#### EXERCISE DIRECTIONS:
With the pictures left out, restate every entry word for word.

----

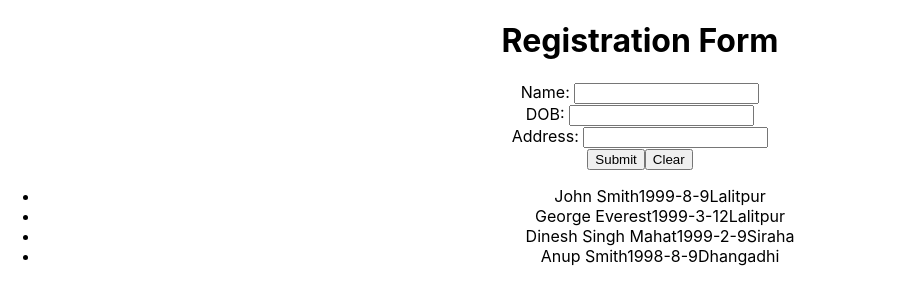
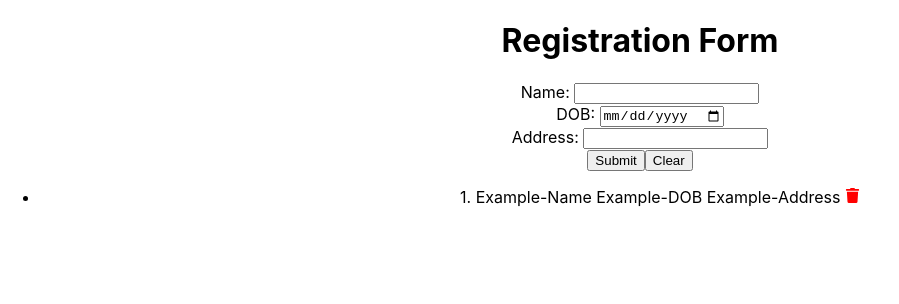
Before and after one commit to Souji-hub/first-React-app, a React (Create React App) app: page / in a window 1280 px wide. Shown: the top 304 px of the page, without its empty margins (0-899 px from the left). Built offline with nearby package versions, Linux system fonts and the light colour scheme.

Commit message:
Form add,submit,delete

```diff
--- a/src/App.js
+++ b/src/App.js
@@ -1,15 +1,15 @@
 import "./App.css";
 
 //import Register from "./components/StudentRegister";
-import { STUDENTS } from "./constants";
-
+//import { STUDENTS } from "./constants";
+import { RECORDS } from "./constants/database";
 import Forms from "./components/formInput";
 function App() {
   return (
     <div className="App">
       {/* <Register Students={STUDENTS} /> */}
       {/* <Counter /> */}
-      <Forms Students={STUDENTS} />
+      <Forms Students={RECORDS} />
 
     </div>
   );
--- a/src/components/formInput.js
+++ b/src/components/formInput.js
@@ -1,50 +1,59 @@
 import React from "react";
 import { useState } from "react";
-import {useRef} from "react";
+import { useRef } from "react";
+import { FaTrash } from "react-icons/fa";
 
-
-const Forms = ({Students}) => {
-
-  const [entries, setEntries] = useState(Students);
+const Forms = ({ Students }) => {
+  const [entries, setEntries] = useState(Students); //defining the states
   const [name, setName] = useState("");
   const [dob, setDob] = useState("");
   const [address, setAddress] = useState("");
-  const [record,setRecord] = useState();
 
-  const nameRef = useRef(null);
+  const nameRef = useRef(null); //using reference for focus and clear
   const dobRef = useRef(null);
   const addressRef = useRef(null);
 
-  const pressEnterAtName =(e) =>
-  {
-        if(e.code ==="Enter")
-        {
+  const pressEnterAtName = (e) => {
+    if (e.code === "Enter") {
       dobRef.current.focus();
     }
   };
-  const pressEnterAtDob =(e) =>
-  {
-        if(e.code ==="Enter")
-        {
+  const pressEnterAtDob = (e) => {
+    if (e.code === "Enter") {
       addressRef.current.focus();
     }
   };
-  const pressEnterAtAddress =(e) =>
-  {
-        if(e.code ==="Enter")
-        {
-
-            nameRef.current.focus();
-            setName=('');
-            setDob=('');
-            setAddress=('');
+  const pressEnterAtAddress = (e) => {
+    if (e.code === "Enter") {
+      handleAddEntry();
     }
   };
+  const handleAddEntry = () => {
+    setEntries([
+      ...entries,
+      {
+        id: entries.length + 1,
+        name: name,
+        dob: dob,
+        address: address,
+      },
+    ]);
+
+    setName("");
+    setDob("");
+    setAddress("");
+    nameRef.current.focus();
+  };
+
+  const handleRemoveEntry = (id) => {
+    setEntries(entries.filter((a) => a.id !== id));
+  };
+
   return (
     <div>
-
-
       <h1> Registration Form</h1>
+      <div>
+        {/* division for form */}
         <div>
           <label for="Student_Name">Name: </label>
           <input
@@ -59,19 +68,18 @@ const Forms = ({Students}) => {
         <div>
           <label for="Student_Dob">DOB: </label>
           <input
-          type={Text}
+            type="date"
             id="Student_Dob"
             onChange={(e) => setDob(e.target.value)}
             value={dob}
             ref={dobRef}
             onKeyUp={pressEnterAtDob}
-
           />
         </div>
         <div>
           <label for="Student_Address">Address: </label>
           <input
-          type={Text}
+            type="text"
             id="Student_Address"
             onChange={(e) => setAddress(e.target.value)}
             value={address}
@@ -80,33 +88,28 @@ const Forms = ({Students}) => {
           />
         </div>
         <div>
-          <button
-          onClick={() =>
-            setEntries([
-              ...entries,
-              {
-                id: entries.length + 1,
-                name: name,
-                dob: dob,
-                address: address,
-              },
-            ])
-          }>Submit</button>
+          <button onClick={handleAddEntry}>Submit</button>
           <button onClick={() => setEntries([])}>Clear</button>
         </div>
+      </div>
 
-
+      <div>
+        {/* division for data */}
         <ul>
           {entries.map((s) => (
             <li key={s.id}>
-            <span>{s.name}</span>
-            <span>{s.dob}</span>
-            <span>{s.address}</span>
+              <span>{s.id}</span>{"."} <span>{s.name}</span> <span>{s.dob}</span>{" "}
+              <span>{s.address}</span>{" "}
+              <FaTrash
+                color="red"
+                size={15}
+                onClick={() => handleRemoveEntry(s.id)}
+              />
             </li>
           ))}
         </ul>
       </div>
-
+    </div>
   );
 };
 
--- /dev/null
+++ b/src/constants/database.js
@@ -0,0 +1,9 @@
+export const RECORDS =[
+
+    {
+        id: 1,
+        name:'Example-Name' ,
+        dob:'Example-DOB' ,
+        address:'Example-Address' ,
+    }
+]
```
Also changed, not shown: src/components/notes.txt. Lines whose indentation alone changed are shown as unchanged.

----

#### WRITTEN RESPONSE:
Before and after one commit to Souji-hub/first-React-app, a React (Create React App) app: page / in a window 1280 px wide. Shown: the top 304 px of the page, without its empty margins (0-899 px from the left). Built offline with nearby package versions, Linux system fonts and the light colour scheme.

Commit message:
Form add,submit,delete

```diff
--- a/src/App.js
+++ b/src/App.js
@@ -1,15 +1,15 @@
 import "./App.css";
 
 //import Register from "./components/StudentRegister";
-import { STUDENTS } from "./constants";
-
+//import { STUDENTS } from "./constants";
+import { RECORDS } from "./constants/database";
 import Forms from "./components/formInput";
 function App() {
   return (
     <div className="App">
       {/* <Register Students={STUDENTS} /> */}
       {/* <Counter /> */}
-      <Forms Students={STUDENTS} />
+      <Forms Students={RECORDS} />
 
     </div>
   );
--- a/src/components/formInput.js
+++ b/src/components/formInput.js
@@ -1,50 +1,59 @@
 import React from "react";
 import { useState } from "react";
-import {useRef} from "react";
+import { useRef } from "react";
+import { FaTrash } from "react-icons/fa";
 
-
-const Forms = ({Students}) => {
-
-  const [entries, setEntries] = useState(Students);
+const Forms = ({ Students }) => {
+  const [entries, setEntries] = useState(Students); //defining the states
   const [name, setName] = useState("");
   const [dob, setDob] = useState("");
   const [address, setAddress] = useState("");
-  const [record,setRecord] = useState();
 
-  const nameRef = useRef(null);
+  const nameRef = useRef(null); //using reference for focus and clear
   const dobRef = useRef(null);
   const addressRef = useRef(null);
 
-  const pressEnterAtName =(e) =>
-  {
-        if(e.code ==="Enter")
-        {
+  const pressEnterAtName = (e) => {
+    if (e.code === "Enter") {
       dobRef.current.focus();
     }
   };
-  const pressEnterAtDob =(e) =>
-  {
-        if(e.code ==="Enter")
-        {
+  const pressEnterAtDob = (e) => {
+    if (e.code === "Enter") {
       addressRef.current.focus();
     }
   };
-  const pressEnterAtAddress =(e) =>
-  {
-        if(e.code ==="Enter")
-        {
-
-            nameRef.current.focus();
-            setName=('');
-            setDob=('');
-            setAddress=('');
+  const pressEnterAtAddress = (e) => {
+    if (e.code === "Enter") {
+      handleAddEntry();
     }
   };
+  const handleAddEntry = () => {
+    setEntries([
+      ...entries,
+      {
+        id: entries.length + 1,
+        name: name,
+        dob: dob,
+        address: address,
+      },
+    ]);
+
+    setName("");
+    setDob("");
+    setAddress("");
+    nameRef.current.focus();
+  };
+
+  const handleRemoveEntry = (id) => {
+    setEntries(entries.filter((a) => a.id !== id));
+  };
+
   return (
     <div>
-
-
       <h1> Registration Form</h1>
+      <div>
+        {/* division for form */}
         <div>
           <label for="Student_Name">Name: </label>
           <input
@@ -59,19 +68,18 @@ const Forms = ({Students}) => {
         <div>
           <label for="Student_Dob">DOB: </label>
           <input
-          type={Text}
+            type="date"
             id="Student_Dob"
             onChange={(e) => setDob(e.target.value)}
             value={dob}
             ref={dobRef}
             onKeyUp={pressEnterAtDob}
-
           />
         </div>
         <div>
           <label for="Student_Address">Address: </label>
           <input
-          type={Text}
+            type="text"
             id="Student_Address"
             onChange={(e) => setAddress(e.target.value)}
             value={address}
@@ -80,33 +88,28 @@ const Forms = ({Students}) => {
           />
         </div>
         <div>
-          <button
-          onClick={() =>
-            setEntries([
-              ...entries,
-              {
-                id: entries.length + 1,
-                name: name,
-                dob: dob,
-                address: address,
-              },
-            ])
-          }>Submit</button>
+          <button onClick={handleAddEntry}>Submit</button>
           <button onClick={() => setEntries([])}>Clear</button>
         </div>
+      </div>
 
-
+      <div>
+        {/* division for data */}
         <ul>
           {entries.map((s) => (
             <li key={s.id}>
-            <span>{s.name}</span>
-            <span>{s.dob}</span>
-            <span>{s.address}</span>
+              <span>{s.id}</span>{"."} <span>{s.name}</span> <span>{s.dob}</span>{" "}
+              <span>{s.address}</span>{" "}
+              <FaTrash
+                color="red"
+                size={15}
+                onClick={() => handleRemoveEntry(s.id)}
+              />
             </li>
           ))}
         </ul>
       </div>
-
+    </div>
   );
 };
 
--- /dev/null
+++ b/src/constants/database.js
@@ -0,0 +1,9 @@
+export const RECORDS =[
+
+    {
+        id: 1,
+        name:'Example-Name' ,
+        dob:'Example-DOB' ,
+        address:'Example-Address' ,
+    }
+]
```
Also changed, not shown: src/components/notes.txt. Lines whose indentation alone changed are shown as unchanged.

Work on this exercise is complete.